    WHO refers to this classification as “unclassified” (WHO 1996). This includes: piercing or incision of clitoris and/or labia; cauterzation by burning of clitoris and surrounding tissues; scraping (angurya cuts) of the vaginal orifice or cutting (gishiri cuts) of the vagina; introduction of corrosive substances into the vagina to cause bleeding or herbs into the vagina with the aim of tightening or narrowing the vagina.

Toubia defines intermediate circumcision as more severe than clitordectomy and only slightly less damaging than infibulation. This is practised where infibulation is banned and/or its health impact condemned (Toubia 1993).

Circumcision (Type I) and excision (Type II) are the most common forms of genital mutilation and accounts for nearly 85% of all the cases (Toubia 1993, WHO 1996). Infibulation, the most extreme form of FGM causing the worst damage accounts for nearly 15% of the cases and is mainly practised on all females in all of Somalia and Somalians living in neighbouring countries (and abroad?), 80% to 90% in Sudan and Egypt. It is also practised on a smaller scale in parts of Ethiopia and Eritrea along the Red Sea Coast, Mali and Gambia (WHO 1996; Toubia 1993).

Procedure

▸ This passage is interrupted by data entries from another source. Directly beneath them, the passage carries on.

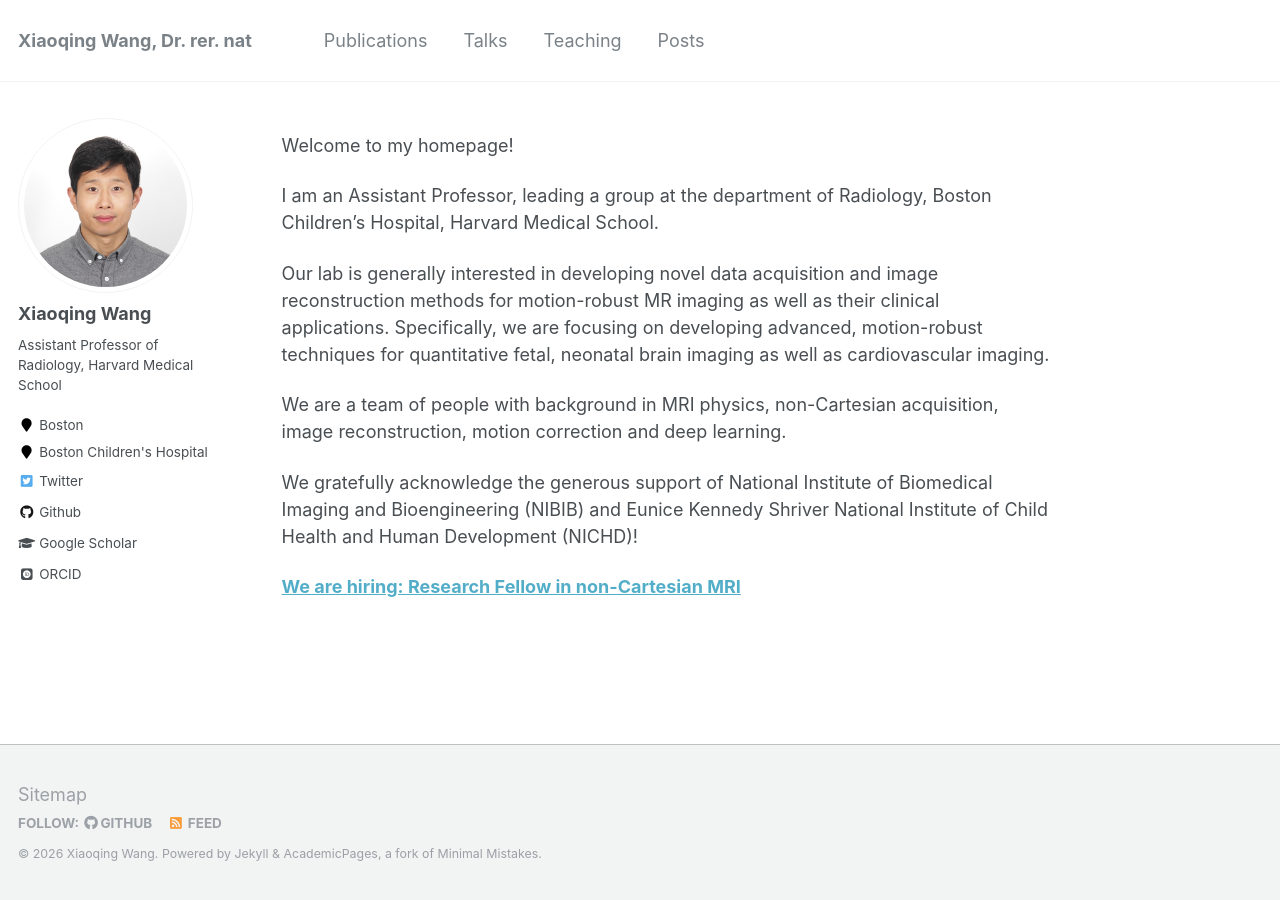
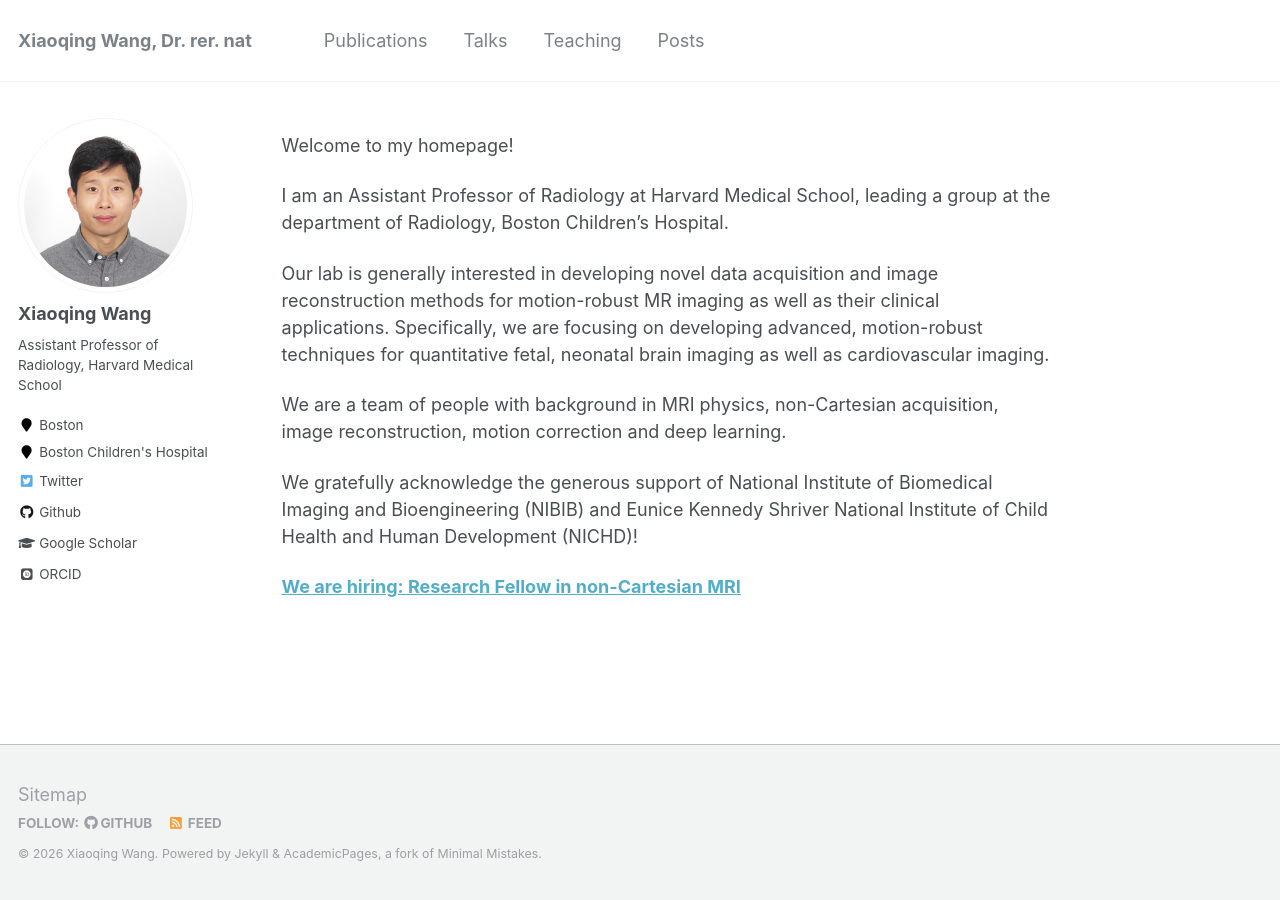
Before and after one commit to xqwang1/xqwang1.github.io, a Jekyll site: the page built from _pages/about.md, in a window 1280 px wide. Built offline with Jekyll 4.4.1, drawn with Linux system fonts in a browser that asks for light colours; some web fonts are replaced.

Commit message:
update about

```diff
--- a/_pages/about.md
+++ b/_pages/about.md
@@ -10,7 +10,7 @@ redirect_from:
 
 Welcome to my homepage!
 
-I am an Assistant Professor, leading a group at the department of Radiology, Boston Children's Hospital, Harvard Medical School.
+I am an Assistant Professor of Radiology at Harvard Medical School, leading a group at the department of Radiology, Boston Children's Hospital.
 
 Our lab is generally interested in developing novel data acquisition and image reconstruction methods for motion-robust MR imaging as well as their clinical applications. Specifically, we are focusing on developing advanced, motion-robust techniques for quantitative fetal, neonatal brain imaging as well as cardiovascular imaging.
 
```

The operation is usually performed by old women or traditional birth attendants, also known as cirumcisers or excisors. They are mostly women except in some places such as Nigeria where barbers do the operation. Mothers never circumcise their own daughters but assist the excisors by holding the hand or feet of their daughter. Men are rarely present at the operation of their daughters.

The circumcisers use special knives, scissors, razor blades, kitchen knives or pieces of glass for the operation. For example, a survey of 300 women in western Sierra Leone showed that in 81 of the cases razor blades were used, traditional knives in 166, surgical scalpel 6, broken bottles 4, and others 12 (Statistical Record of women worldwide). In most cases anaesthetics and antiseptics are generally not used. Physical force is used when necessary to control a struggling girl during the operation which in most cases will make the operator miss the target and cut also the surrounding parts of the clitoris. The operations are done under unhygenic condition with the instrument of operation being used over and over without cleaning which could be a reason for the transmission of HIV and other infections.

In cases of initation, where a group of similar age-groups under go the operation, it is usually performed under a special tree or a site selected for the occasion ouside the village, and inside a hut or backyard in individual cases. Individual operations may take place either at the home or work place of the excisor or the home of the individual to be excised. In the latter case, the excisor will have the privilege of taking part in the festivity following the operation. The places where the operations take place are usually unhygenic for any form of operation and help to spread a variety of bacterial viruses and infections. In some urban areas the operation is done in hospitals or clinics.

Age of Operation

The age at which the operation is performed varies from community to community and ranges from new born babies aged 7 or 8 days, as in Ethiopia and partly Nigeria, to puberty. Traditionally, in Africa as a puberty rite it was performed at the age of 12 to 15 years, just before the onset of menustration. Recent studies have shown that most parents have their children operated when they are within the 4 to 10 years age. For example, in the case of Senegal 84.5% of the children are circumcised before they reach their 10th birthday (Diallo 1998). Now the age for operation had gradually been reduced so that the children are in a position not to complain or rebel.